The Impact for Aussie Dairy of Domestic Infant Formula Milk Powder Enhancement Action Plan in China

The Chinese National Development and Reform Commission, the Ministry of Industry and Information Technology and other seven ministries and commissions recently jointly issued the “Domestic Infant Formula Milk Powder Enhancement Action Plan”. The plan proposes to vigorously implement the “quality improvement, industrial upgrading, brand cultivation” action plan for domestic infant formula milk powder, and strive to stabilize the self-sufficiency level of infant formula milk powder by more than 60%. However, at present, the domestic market share of domestic milk powder is only about 40%, and 60% is imported milk powder.

At present, the price of domestically produced milk powder is generally high, and everyone is pushing high-end products to curb consumption growth. In comparison, imported milk powder prices are cheaper, especially for cross-border purchases of milk powder.

In addition to the price, consumer trust in domestic milk powder needs to be improved. Statistics show that imports and joint venture milk powder accounted for 80% of the first- and second-tier markets. Dairy experts believe that to improve the trust of domestic milk powder, it is necessary to increase transparency and allow consumers to access this information.
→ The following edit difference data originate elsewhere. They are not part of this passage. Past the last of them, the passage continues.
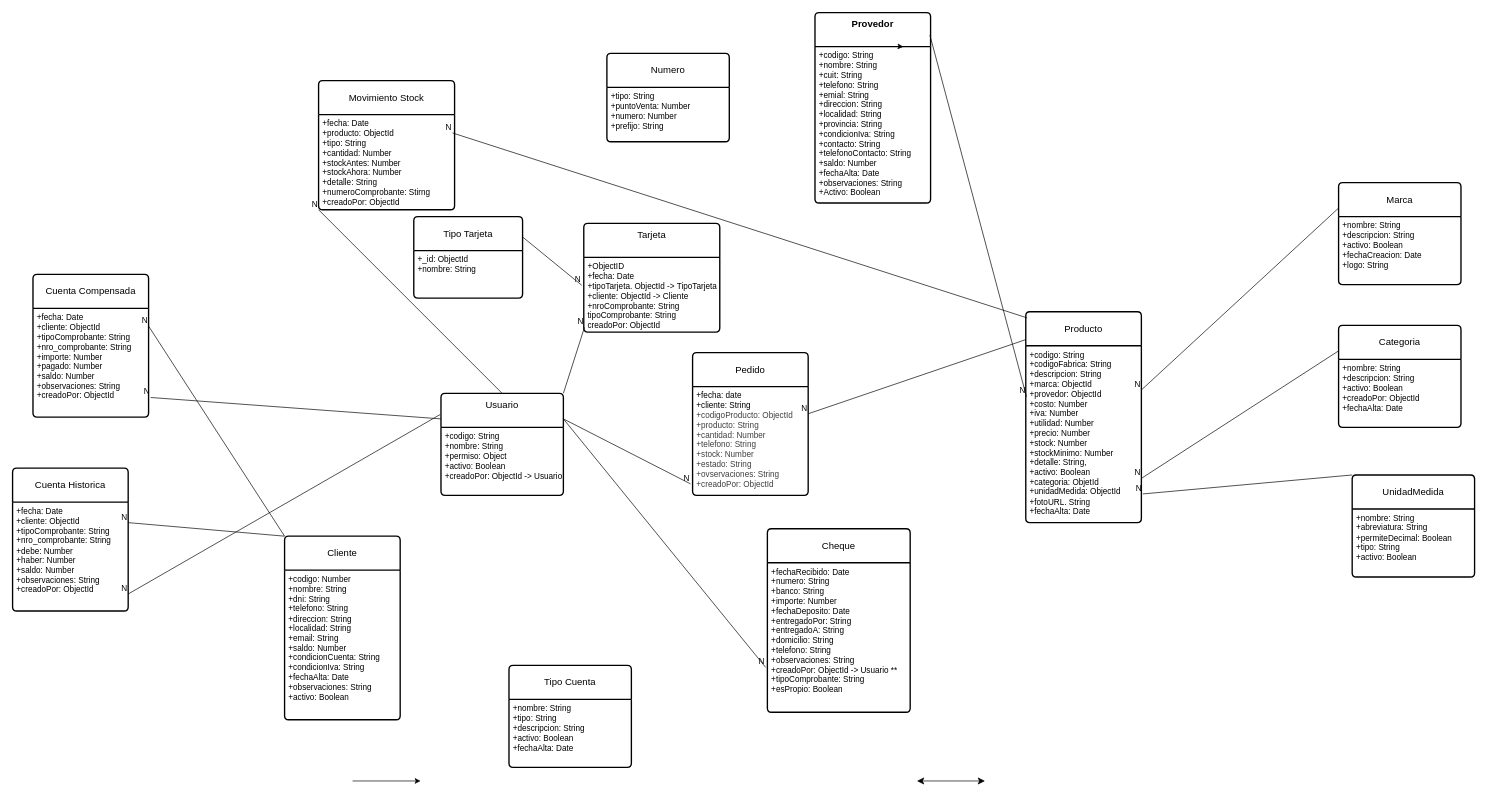
The draw.io diagram servidor/relacion/database.drawio in Pelusasasasa/comercio, before the edit. Source tidied: cells renumbered, new cells numbered last; positions are measured from the earlier drawing's top-left corner, leaving out a move shared by most shapes. Both pictures are drawn from the tidied source at 68%, with x=0, y=0 at pixel (12, 12).
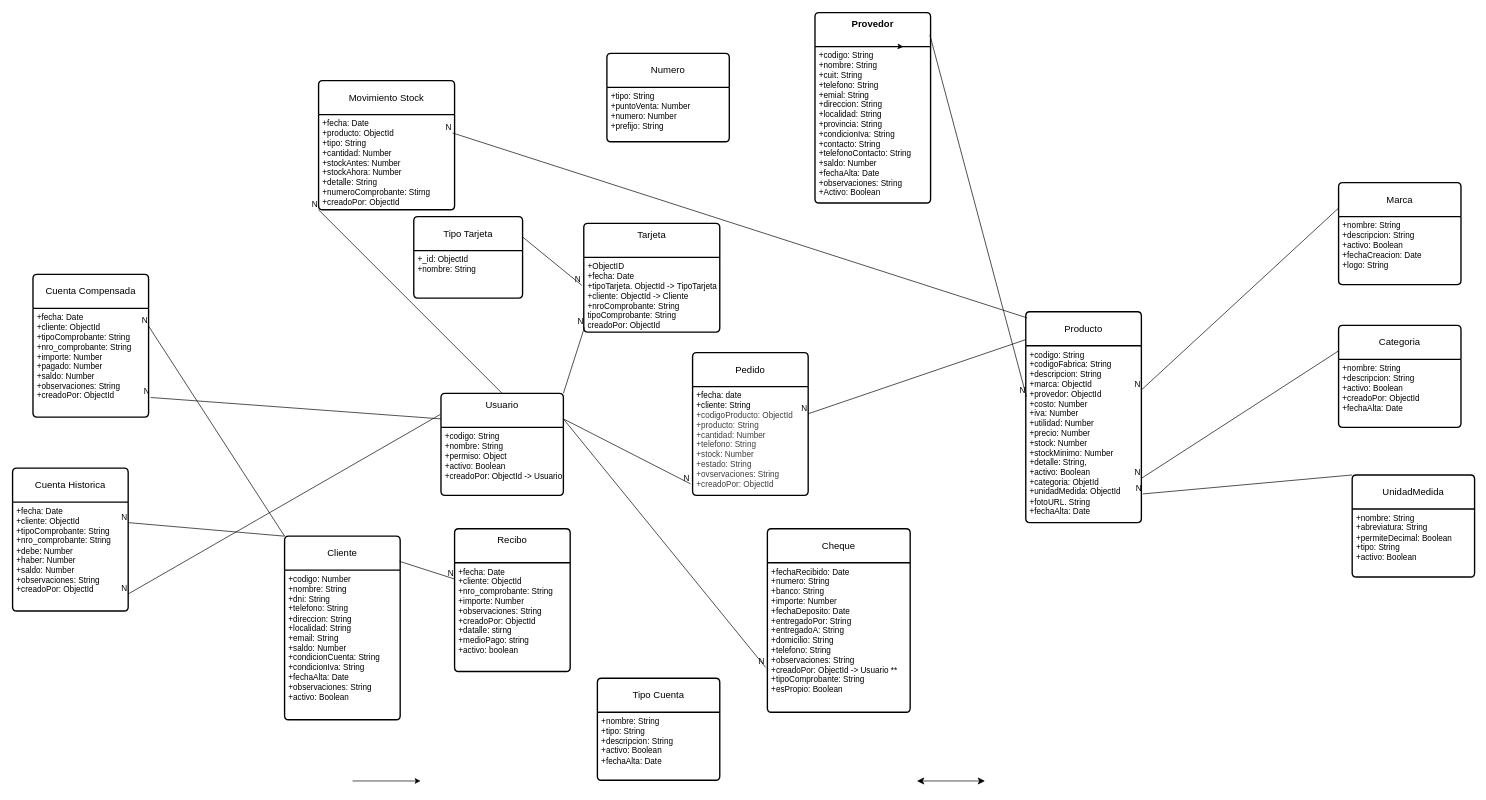
After the change.

Commit message (it also covers changes not shown here):
Haciendo el store y el modelo de recibo en el back end tambien

Unchanged cells that the change refers to:
```xml
<mxCell id="54" value="&lt;div&gt;Cliente&lt;/div&gt;" style="swimlane;horizontal=1;startSize=50;rounded=1;fontSize=14;fontStyle=0;strokeWidth=2;shadow=0;dashed=0;align=center;arcSize=4;whiteSpace=wrap;html=1;" parent="1" vertex="1">
  <mxGeometry x="400" y="770" width="170" height="270" as="geometry" />
</mxCell>
```

The edit, as a diff of the source:
```diff
@@
     <mxCell id="16" value="&lt;div&gt;Tipo Cuenta&lt;/div&gt;" style="swimlane;horizontal=1;startSize=50;rounded=1;fontSize=14;fontStyle=0;strokeWidth=2;shadow=0;dashed=0;align=center;arcSize=4;whiteSpace=wrap;html=1;" parent="1" vertex="1">
-      <mxGeometry x="730" y="960" width="180" height="150" as="geometry" />
+      <mxGeometry x="860" y="979" width="180" height="150" as="geometry" />
     </mxCell>
@@
+    <mxCell id="68" value="Recibo&lt;div&gt;&lt;br&gt;&lt;/div&gt;" style="swimlane;horizontal=1;startSize=50;rounded=1;fontSize=14;fontStyle=0;strokeWidth=2;shadow=0;dashed=0;align=center;arcSize=4;whiteSpace=wrap;html=1;" parent="1" vertex="1">
+      <mxGeometry x="650" y="759" width="170" height="210" as="geometry" />
+    </mxCell>
+    <mxCell id="69" value="+fecha: Date&lt;div&gt;+cliente: ObjectId&lt;/div&gt;&lt;div&gt;+nro_comprobante: String&lt;/div&gt;&lt;div&gt;+importe: Number&lt;/div&gt;&lt;div&gt;+observaciones: String&lt;/div&gt;&lt;div&gt;+creadoPor: ObjectId&lt;/div&gt;&lt;div&gt;+datalle: stirng&lt;/div&gt;&lt;div&gt;+medioPago: string&lt;/div&gt;&lt;div&gt;+activo: boolean&lt;/div&gt;" style="align=left;strokeColor=none;fillColor=none;spacingLeft=4;fontSize=12;verticalAlign=top;html=1;" parent="68" vertex="1">
+      <mxGeometry y="50" width="170" height="160" as="geometry" />
+    </mxCell>
+    <mxCell id="70" style="endArrow=none;html=1;rounded=0;entryX=0;entryY=0.15;entryDx=0;entryDy=0;entryPerimeter=0;exitX=0.994;exitY=0.137;exitDx=0;exitDy=0;exitPerimeter=0;" parent="1" edge="1" source="54" target="69">
+      <mxGeometry relative="1" as="geometry" />
+    </mxCell>
+    <mxCell id="71" value="N" style="html=1;whiteSpace=wrap;align=right;verticalAlign=bottom;" parent="70" vertex="1">
+      <mxGeometry x="1" relative="1" as="geometry" />
+    </mxCell>
```
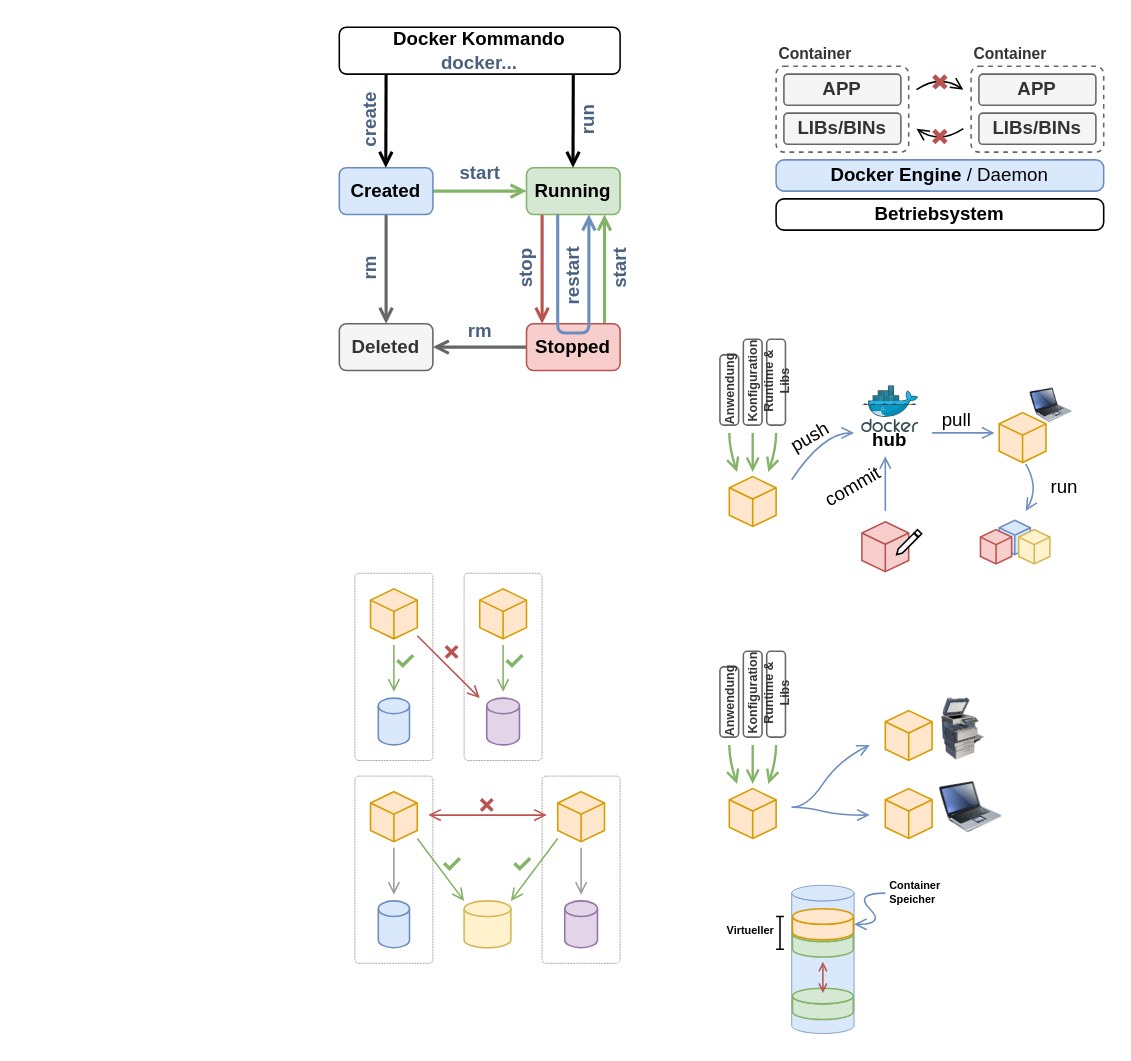
joelvonrotz/BSc-electrical-engineering keeps this draw.io diagram as semester 6/advanced system design/asyd_drawings.drawio. Above is the earlier version. Source tidied: cells renumbered, new cells numbered last; positions are measured from the earlier drawing's top-left corner, leaving out a move shared by most shapes. Both pictures are drawn from the tidied source at 156%, with x=0, y=0 at pixel (339, 27).
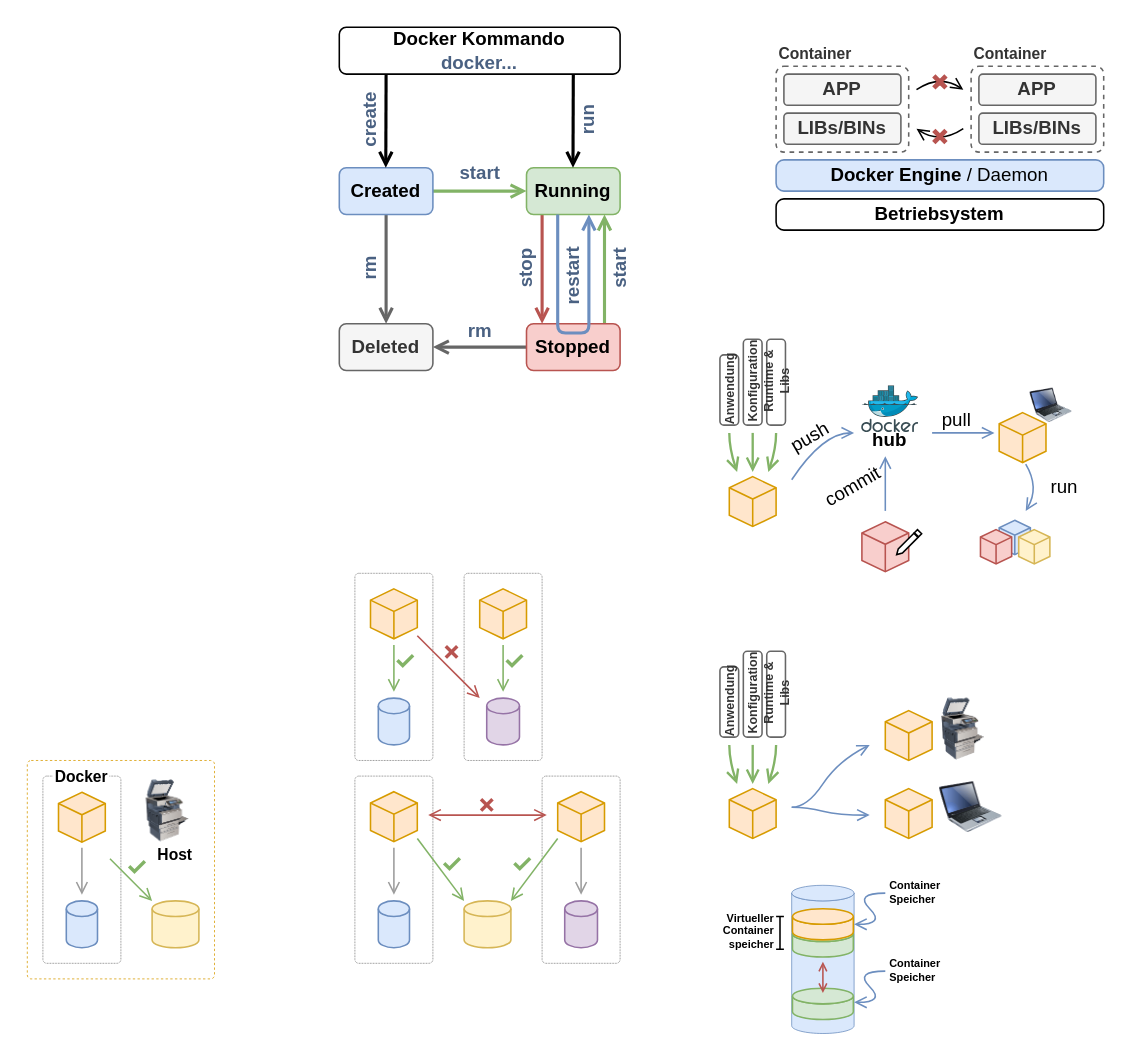
The same diagram, later.

Change to the diagram source:
```diff
@@
-    <mxCell id="103" value="Virtueller" style="text;html=1;strokeColor=none;fillColor=none;align=right;verticalAlign=middle;whiteSpace=wrap;rounded=0;strokeWidth=0.5;fontFamily=Alegreya Sans;fontSize=7;fontStyle=1;spacingLeft=0;spacingRight=1;" parent="1" vertex="1">
+    <mxCell id="103" value="Virtueller&lt;br&gt;Container speicher" style="text;html=1;strokeColor=none;fillColor=none;align=right;verticalAlign=middle;whiteSpace=wrap;rounded=0;strokeWidth=0.5;fontFamily=Alegreya Sans;fontSize=7;fontStyle=1;spacingLeft=0;spacingRight=1;" parent="1" vertex="1">
       <mxGeometry x="225" y="570" width="57" height="20" as="geometry" />
     </mxCell>
+    <mxCell id="104" style="rounded=1;whiteSpace=wrap;html=1;absoluteArcSize=1;arcSize=5;fillColor=none;fontColor=#333333;strokeColor=#666666;dashed=1;dashPattern=1 1;strokeWidth=0.5;" parent="1" vertex="1">
+      <mxGeometry x="-190" y="480" width="50" height="120" as="geometry" />
+    </mxCell>
+    <mxCell id="105" style="rounded=1;whiteSpace=wrap;html=1;absoluteArcSize=1;arcSize=5;fillColor=none;strokeColor=#d79b00;dashed=1;strokeWidth=0.5;" parent="1" vertex="1">
+      <mxGeometry x="-200" y="470" width="120" height="140" as="geometry" />
+    </mxCell>
+    <mxCell id="106" style="html=1;whiteSpace=wrap;shape=isoCube2;backgroundOutline=1;isoAngle=15;fillColor=#ffe6cc;strokeColor=#d79b00;" parent="1" vertex="1">
+      <mxGeometry x="-180" y="490.4" width="30" height="32" as="geometry" />
+    </mxCell>
+    <mxCell id="107" style="strokeWidth=1;html=1;shape=mxgraph.flowchart.database;whiteSpace=wrap;fillColor=#dae8fc;strokeColor=#6c8ebf;" parent="1" vertex="1">
+      <mxGeometry x="-175" y="560" width="20" height="30" as="geometry" />
+    </mxCell>
+    <mxCell id="108" style="strokeWidth=1;html=1;shape=mxgraph.flowchart.database;whiteSpace=wrap;fillColor=#fff2cc;strokeColor=#d6b656;" parent="1" vertex="1">
+      <mxGeometry x="-120" y="560" width="30" height="30" as="geometry" />
+    </mxCell>
+    <mxCell id="109" style="endArrow=open;html=1;endFill=0;curved=1;fillColor=#d5e8d4;strokeColor=#82B366;strokeWidth=1;" parent="1" edge="1">
+      <mxGeometry relative="1" as="geometry">
+        <mxPoint x="-147" y="533" as="sourcePoint" />
+        <mxPoint x="-120" y="560" as="targetPoint" />
+      </mxGeometry>
+    </mxCell>
+    <mxCell id="110" value="&lt;div class=&quot;preview&quot; style=&quot;font-size: 16px;&quot;&gt;&lt;b style=&quot;font-size: 16px;&quot;&gt;✓&lt;/b&gt;&lt;/div&gt;" style="text;html=1;strokeColor=none;fillColor=none;align=center;verticalAlign=middle;whiteSpace=wrap;rounded=0;fontFamily=Inter;labelBorderColor=none;fontColor=#82B366;fontSize=16;" parent="1" vertex="1">
+      <mxGeometry x="-137" y="528" width="15" height="20" as="geometry" />
+    </mxCell>
+    <mxCell id="111" style="image;html=1;image=img/lib/clip_art/computers/Printer_Commercial_128x128.png;" parent="1" vertex="1">
+      <mxGeometry x="-140" y="482.4" width="60" height="40" as="geometry" />
+    </mxCell>
+    <mxCell id="112" value="&lt;b style=&quot;font-size: 10px;&quot;&gt;Host&lt;/b&gt;" style="text;html=1;strokeColor=none;fillColor=none;align=center;verticalAlign=middle;whiteSpace=wrap;rounded=0;fontFamily=Inconsolata;fontSize=10;" parent="1" vertex="1">
+      <mxGeometry x="-125" y="520" width="40" height="20" as="geometry" />
+    </mxCell>
+    <mxCell id="113" value="&lt;b style=&quot;font-size: 10px;&quot;&gt;Docker&lt;/b&gt;" style="text;html=1;strokeColor=none;fillColor=none;align=center;verticalAlign=middle;whiteSpace=wrap;rounded=0;fontFamily=Inconsolata;labelBackgroundColor=default;fontSize=10;labelBorderColor=#FFFFFF;strokeWidth=1;" parent="1" vertex="1">
+      <mxGeometry x="-190" y="470" width="50" height="20" as="geometry" />
+    </mxCell>
+    <mxCell id="114" style="endArrow=open;html=1;endFill=0;curved=1;strokeWidth=1;fillColor=#f5f5f5;strokeColor=#9C9C9C;" parent="1" edge="1">
+      <mxGeometry relative="1" as="geometry">
+        <mxPoint x="-165" y="526" as="sourcePoint" />
+        <mxPoint x="-165" y="556" as="targetPoint" />
+      </mxGeometry>
+    </mxCell>
+    <mxCell id="115" style="endArrow=open;html=1;endFill=0;curved=1;fillColor=#dae8fc;strokeColor=#6c8ebf;strokeWidth=1;fontFamily=Inconsolata;fontStyle=0;labelBackgroundColor=none;" parent="1" edge="1">
+      <mxGeometry x="0.31" y="4" relative="1" as="geometry">
+        <mxPoint x="350" y="605" as="sourcePoint" />
+        <mxPoint x="330" y="625" as="targetPoint" />
+        <Array as="points">
+          <mxPoint x="330" y="605" />
+          <mxPoint x="350" y="625" />
+        </Array>
+      </mxGeometry>
+    </mxCell>
+    <mxCell id="116" value="Container Speicher" style="text;html=1;strokeColor=none;fillColor=none;align=left;verticalAlign=middle;whiteSpace=wrap;rounded=0;strokeWidth=0.5;fontFamily=Alegreya Sans;fontSize=7;fontStyle=1;spacingLeft=1;" parent="1" vertex="1">
+      <mxGeometry x="350" y="600" width="60" height="10" as="geometry" />
+    </mxCell>
```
In this regard, it is also mentioned in the plan to further improve the food safety information disclosure system for the formulation of infant formula milk powder, sampling results, supervision and inspection.

In addition, the plan also mentioned the merger and reorganization of milk powder production enterprises, and clearly encouraged local governments to carry out mergers and acquisitions and eliminate backward production capacity through various methods such as mergers and acquisitions, agreement transfer, joint restructuring and shareholding.

From the perspective of the external environment, many experts believe that the decline in population growth in China is the biggest challenge facing the milk powder industry. If enterprises vigorously develop markets below the third-tier cities, this gap can be made up.

The plan also requires strengthening imported milk powder and cross-border e-commerce management to support domestic milk powder and standardize and promote industry development.